Whiteheads: These have a similar appearance to blackheads but may be firmer and will not empty when squeezed.

Papules: These are small red bumps that may feel tender or sore

Pustules are like papules, but have a white tip in the centre, caused by a build-up of pus.

Nodules are large hard lumps that build up beneath the surface of the skin and can be painful.

Cysts are the most severe type of spot caused by acne; they are large pus-filled lumps that look like boils and carry the greatest risk of causing permanent scarring.

Causes of acne 

Acne is most linked to the changes in hormone levels during puberty. However, acne can begin at any age.

Certain hormones cause the grease-producing glands next to hair follicles in the skin to produce larger amounts of oil (abnormal sebum).

This type of oil changes the activity of a usually harmless skin bacterium called P. acnes. This bacterium (germ) becomes more aggressive. This causes inflammation and pus.

The hormones also thicken the inner lining of the hair follicle. This causes blockage of the pores (opening of the hair follicles). Cleaning the skin does not help to remove this blockage.

Self-help tips

If you have acne, the self-help techniques below may be useful:

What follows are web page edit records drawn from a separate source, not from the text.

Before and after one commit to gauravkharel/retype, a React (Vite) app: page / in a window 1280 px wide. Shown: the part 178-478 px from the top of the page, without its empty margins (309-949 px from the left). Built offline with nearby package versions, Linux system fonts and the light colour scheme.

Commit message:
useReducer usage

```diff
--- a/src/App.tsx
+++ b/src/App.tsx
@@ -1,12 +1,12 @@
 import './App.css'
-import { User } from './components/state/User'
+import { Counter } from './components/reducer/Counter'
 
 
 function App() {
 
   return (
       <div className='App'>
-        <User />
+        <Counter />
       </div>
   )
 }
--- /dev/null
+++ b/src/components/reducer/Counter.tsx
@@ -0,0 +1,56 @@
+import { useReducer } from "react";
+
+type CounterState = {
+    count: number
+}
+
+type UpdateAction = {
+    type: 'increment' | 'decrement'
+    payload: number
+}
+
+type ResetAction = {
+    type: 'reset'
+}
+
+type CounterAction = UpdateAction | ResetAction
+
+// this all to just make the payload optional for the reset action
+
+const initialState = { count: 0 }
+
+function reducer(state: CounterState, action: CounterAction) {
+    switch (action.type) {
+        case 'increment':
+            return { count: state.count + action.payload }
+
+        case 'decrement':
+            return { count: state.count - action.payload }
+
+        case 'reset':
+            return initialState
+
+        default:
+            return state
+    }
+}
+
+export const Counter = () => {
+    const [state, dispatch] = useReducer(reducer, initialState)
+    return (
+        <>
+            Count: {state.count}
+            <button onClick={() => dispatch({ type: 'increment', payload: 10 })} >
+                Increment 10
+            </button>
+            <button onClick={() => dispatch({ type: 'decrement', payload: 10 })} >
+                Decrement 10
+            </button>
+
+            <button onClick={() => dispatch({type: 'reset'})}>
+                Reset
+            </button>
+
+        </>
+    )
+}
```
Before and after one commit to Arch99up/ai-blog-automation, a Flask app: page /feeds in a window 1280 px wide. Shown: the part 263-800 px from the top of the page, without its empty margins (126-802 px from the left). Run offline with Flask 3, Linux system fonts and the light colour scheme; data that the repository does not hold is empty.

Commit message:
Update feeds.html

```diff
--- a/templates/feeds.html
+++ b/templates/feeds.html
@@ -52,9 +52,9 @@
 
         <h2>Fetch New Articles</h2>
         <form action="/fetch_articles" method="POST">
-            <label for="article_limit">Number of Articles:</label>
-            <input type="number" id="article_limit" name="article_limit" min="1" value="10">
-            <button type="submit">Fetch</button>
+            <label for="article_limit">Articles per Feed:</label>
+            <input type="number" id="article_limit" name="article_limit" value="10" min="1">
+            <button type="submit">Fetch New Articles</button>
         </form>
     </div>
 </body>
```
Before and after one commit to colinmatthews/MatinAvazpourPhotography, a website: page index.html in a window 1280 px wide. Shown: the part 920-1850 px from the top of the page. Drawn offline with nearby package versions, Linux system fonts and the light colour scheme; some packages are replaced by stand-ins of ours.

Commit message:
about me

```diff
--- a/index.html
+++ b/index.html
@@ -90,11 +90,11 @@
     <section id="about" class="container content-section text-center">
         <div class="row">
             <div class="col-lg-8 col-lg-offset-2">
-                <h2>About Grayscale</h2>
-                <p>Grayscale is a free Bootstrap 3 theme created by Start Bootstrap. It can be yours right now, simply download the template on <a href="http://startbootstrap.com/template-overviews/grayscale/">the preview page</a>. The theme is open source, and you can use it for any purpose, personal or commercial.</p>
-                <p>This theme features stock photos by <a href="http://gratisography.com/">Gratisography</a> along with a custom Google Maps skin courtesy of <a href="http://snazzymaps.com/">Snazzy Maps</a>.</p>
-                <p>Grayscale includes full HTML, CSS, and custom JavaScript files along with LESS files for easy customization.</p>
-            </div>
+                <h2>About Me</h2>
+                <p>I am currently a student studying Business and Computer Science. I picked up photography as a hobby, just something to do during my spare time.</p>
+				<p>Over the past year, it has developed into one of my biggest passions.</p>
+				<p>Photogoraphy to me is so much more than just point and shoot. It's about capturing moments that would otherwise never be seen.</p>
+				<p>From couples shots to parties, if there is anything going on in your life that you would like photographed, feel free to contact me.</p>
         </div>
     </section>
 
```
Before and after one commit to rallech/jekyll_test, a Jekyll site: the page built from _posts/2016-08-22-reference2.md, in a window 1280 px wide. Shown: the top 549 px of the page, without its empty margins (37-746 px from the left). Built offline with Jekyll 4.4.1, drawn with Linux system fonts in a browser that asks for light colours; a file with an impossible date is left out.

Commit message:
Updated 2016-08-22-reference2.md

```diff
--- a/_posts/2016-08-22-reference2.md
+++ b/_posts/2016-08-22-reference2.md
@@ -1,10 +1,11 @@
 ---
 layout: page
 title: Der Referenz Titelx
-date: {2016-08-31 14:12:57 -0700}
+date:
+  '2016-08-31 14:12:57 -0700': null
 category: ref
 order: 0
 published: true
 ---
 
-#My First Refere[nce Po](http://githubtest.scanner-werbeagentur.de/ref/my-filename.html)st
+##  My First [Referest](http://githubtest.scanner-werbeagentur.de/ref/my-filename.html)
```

Do not wash affected areas of skin more than twice a day as frequent washing can irritate the skin and make symptoms worse.

Wash the affected area with a mild soap or cleanser and lukewarm water. Extremely hot or cold water can make acne worse.

Do not try to "clean out" blackheads or squeeze spots - this can make them worse and cause permanent scarring.

Do not use too much make-up and cosmetic - use water-based products that are described as non-comedogenic (this means the product is less likely to block the pores in your skin)

Completely remove make-up before going to bed

Use a fragrance-free, water-based emollient if you have dry skin.

Regular exercise cannot improve your acne, but it can boost your mood and improve your self-esteem. Shower as soon as possible once you finish exercising, as sweat can irritate your acne.

Wash your hair regularly and try to avoid letting your hair fall across your face.


Acne cannot be cured but can be controlled with treatment. Several creams, lotions, and gels for treating spots are available at pharmacies.

If your acne is severe or appears on your chest and back, it may need to be treated with antibiotics or stronger creams. These are only available on prescription.

The most common topical cream used for acne is Benzoyl peroxide which can be bought over the counter however you might need something stronger.

When do you get in touch with Sandsclinic?

If your acne is making you feel very unhappy or you cannot control your spots with over-the-counter medication, speak to Sandsclinic.

Also speak to Sandsclinic if you develop nodules or cysts. These will need to be treated properly to avoid scarring. Try to resist the temptation to pick or squeeze the spots. This can lead to permanent scarring.

In addition, we could refer you to a dermatologist if you need further specialist treatment.